[Task data]

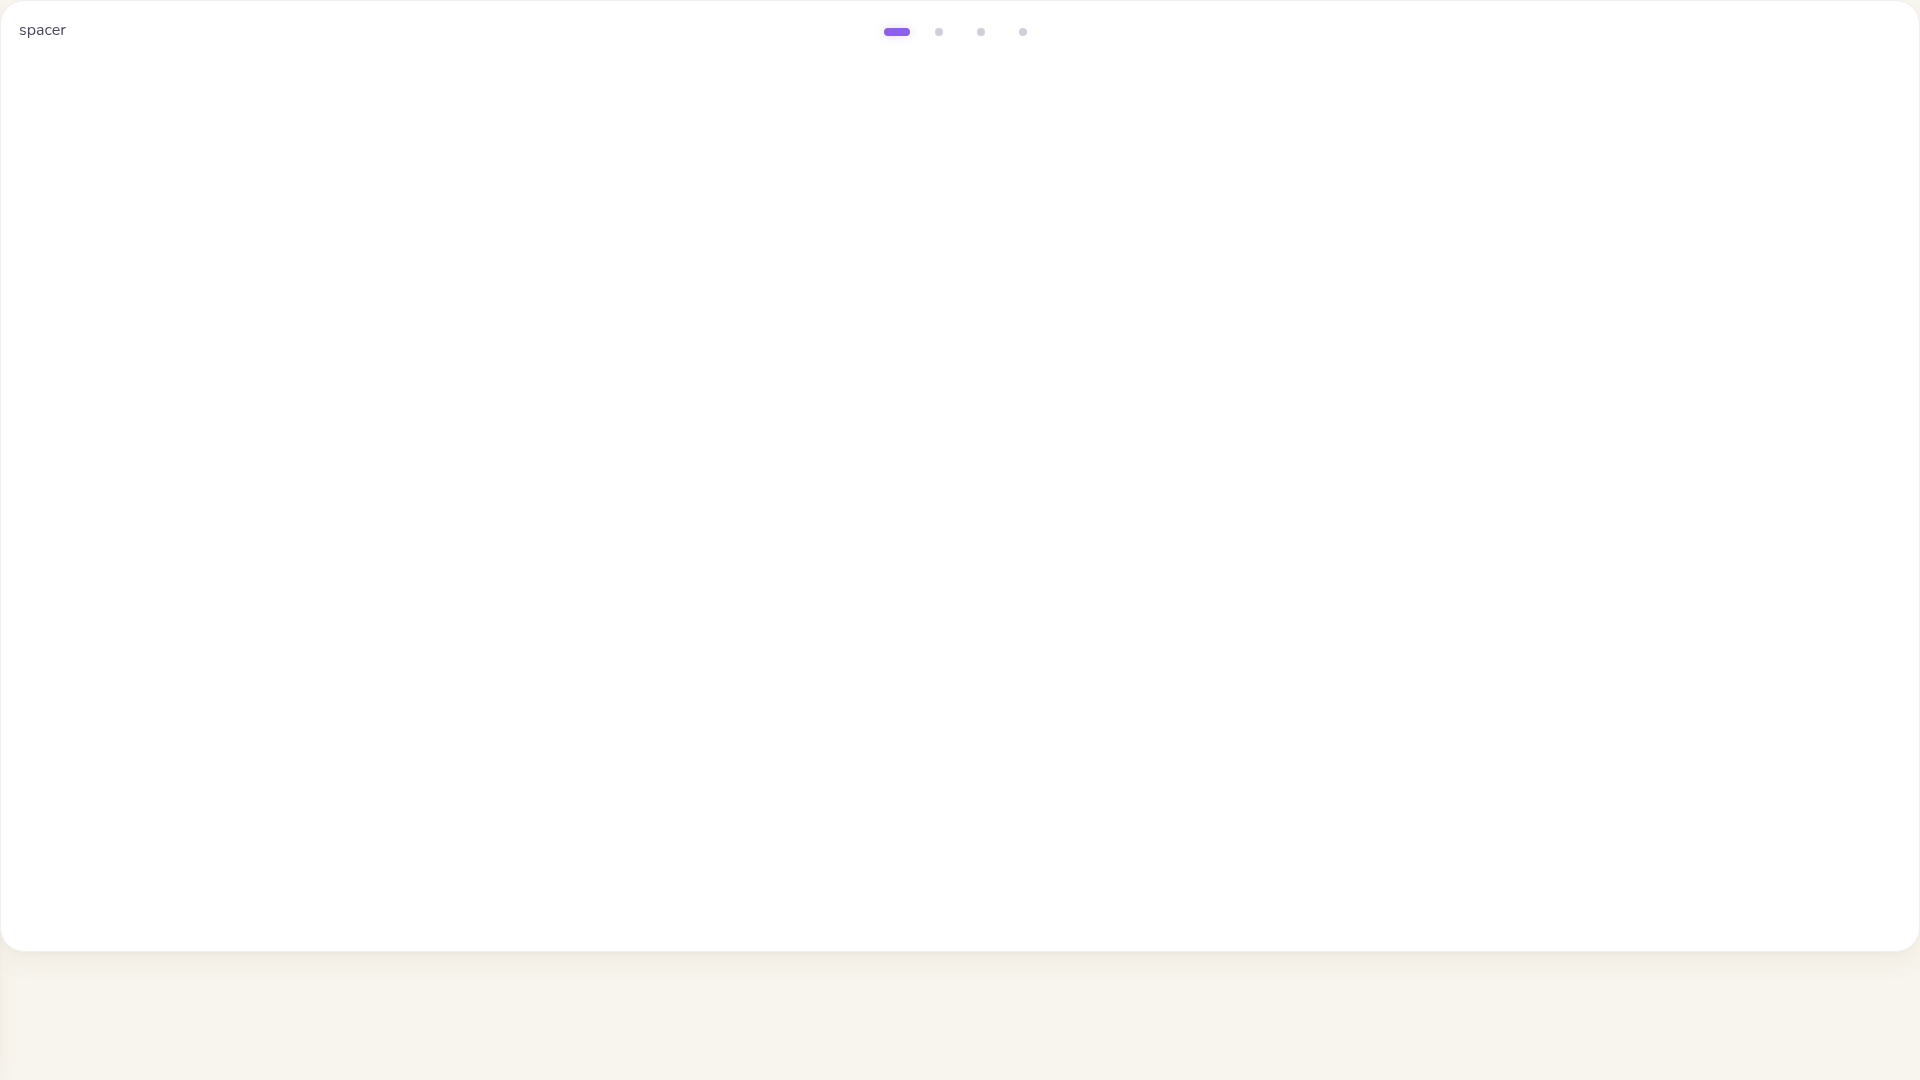
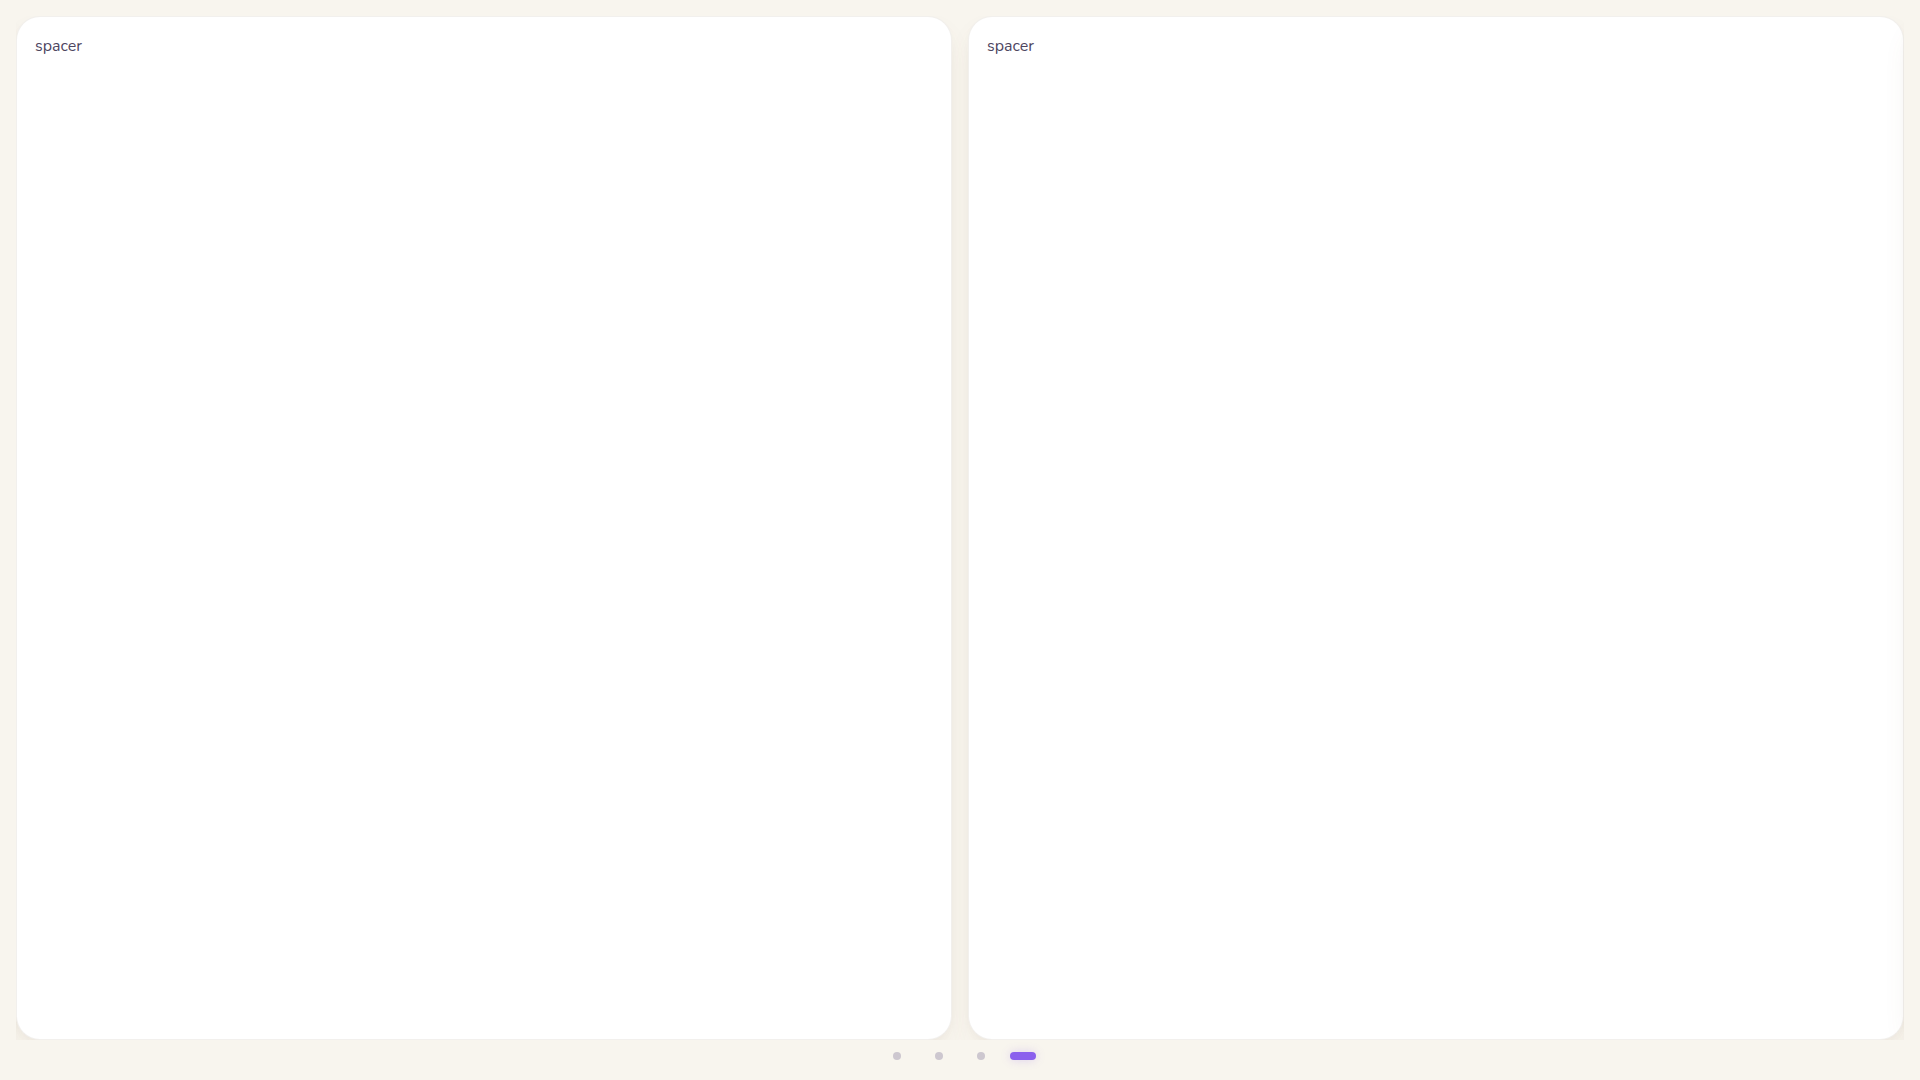
react-ui: carousel panes share the legacy grid geometry
The viewport is now a flex item of the app column, as .grid-canvas was, so the
screen indicator sits at the bottom where legacy puts it. Panes are absolute
and all take the viewport height, so the current and neighbour panes match.
Drops the scaffold #grid-canvas height:100% rule, which made the current pane
taller than its neighbours. Screenshots include a legacy reference.

Changed region(s): [[0.0, 0.8556, 1.0, 0.8861], [0.5, 0.0306, 0.5312, 0.0611], [0.0, 0.0306, 0.0312, 0.0611]]

diff --git a/web/ui/src/styles.css b/web/ui/src/styles.css
@@ -4,15 +4,15 @@
   inset: 0;
 }
 
-#grid-canvas {
-  width: 100%;
-  height: 100%;
-}
 
-/* Carousel. Panes sit at -100%, 0 and +100% of the track; the track carries the finger offset. */
+/* Carousel. The viewport takes the space legacy .grid-canvas took (a flex item of the
+   #mirrormere-app column, so the indicator below it lands where legacy puts it). Panes
+   sit at -100%, 0 and +100% of the track; the track carries the finger offset. */
 .carousel-viewport {
-  position: absolute;
-  inset: 0;
+  position: relative;
+  flex: 1 1 auto;
+  min-height: 0;
+  width: 100%;
   overflow: hidden;
 }
 
@@ -22,25 +22,19 @@
   touch-action: pan-y;
 }
 
-/* Same geometry as the legacy .grid-canvas (hud.css), which the current pane no longer carries. */
+/* Same grid as the legacy .grid-canvas (hud.css). Every pane has this geometry. */
 .grid-pane {
   position: absolute;
   top: 0;
   width: 100%;
+  height: 100%;
   display: grid;
   grid-template-columns: repeat(6, 1fr);
   grid-template-rows: repeat(2, 1fr);
   gap: var(--mm-grid-gap);
-  height: calc(100% - var(--mm-header-height) - var(--mm-grid-gap) - var(--mm-indicator-space));
 }
 
 body[data-grid="2x6"] .grid-pane {
   grid-template-columns: repeat(2, 1fr);
   grid-template-rows: repeat(6, 1fr);
-}
-
-#mirrormere-app:has(.screen-indicator[style*="display: none"]) .grid-pane,
-#mirrormere-app:has(.screen-indicator.paused) .grid-pane,
-#mirrormere-app:has(.screen-indicator[hidden]) .grid-pane {
-  height: calc(100% - var(--mm-header-height) - var(--mm-grid-gap));
 }

diff --git a/web/static/ui/app.css b/web/static/ui/app.css
@@ -1,1 +1,1 @@
-#mirrormere-app{position:fixed;top:0;right:0;bottom:0;left:0}#grid-canvas{width:100%;height:100%}.carousel-viewport{position:absolute;top:0;right:0;bottom:0;left:0;overflow:hidden}.carousel-track{position:absolute;top:0;right:0;bottom:0;left:0;touch-action:pan-y}.grid-pane{position:absolute;top:0;width:100%;display:grid;grid-template-columns:repeat(6,1fr);grid-template-rows:repeat(2,1fr);gap:var(--mm-grid-gap);height:calc(100% - var(--mm-header-height) - var(--mm-grid-gap) - var(--mm-indicator-space))}body[data-grid="2x6"] .grid-pane{grid-template-columns:repeat(2,1fr);grid-template-rows:repeat(6,1fr)}#mirrormere-app:has(.screen-indicator[style*="display: none"]) .grid-pane,#mirrormere-app:has(.screen-indicator.paused) .grid-pane,#mirrormere-app:has(.screen-indicator[hidden]) .grid-pane{height:calc(100% - var(--mm-header-height) - var(--mm-grid-gap))}
+#mirrormere-app{position:fixed;top:0;right:0;bottom:0;left:0}.carousel-viewport{position:relative;flex:1 1 auto;min-height:0;width:100%;overflow:hidden}.carousel-track{position:absolute;top:0;right:0;bottom:0;left:0;touch-action:pan-y}.grid-pane{position:absolute;top:0;width:100%;height:100%;display:grid;grid-template-columns:repeat(6,1fr);grid-template-rows:repeat(2,1fr);gap:var(--mm-grid-gap)}body[data-grid="2x6"] .grid-pane{grid-template-columns:repeat(2,1fr);grid-template-rows:repeat(6,1fr)}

[Exercise details] Please reproduce exactly the lines in the listing above from the one containing "diff --git a/web/ui/src/styles.css" through the one containing "-/* Carousel. Panes", both included, and nothing more.

[Exercise response]
diff --git a/web/ui/src/styles.css b/web/ui/src/styles.css
@@ -4,15 +4,15 @@
   inset: 0;
 }
 
-#grid-canvas {
-  width: 100%;
-  height: 100%;
-}
 
-/* Carousel. Panes sit at -100%, 0 and +100% of the track; the track carries the finger offset. */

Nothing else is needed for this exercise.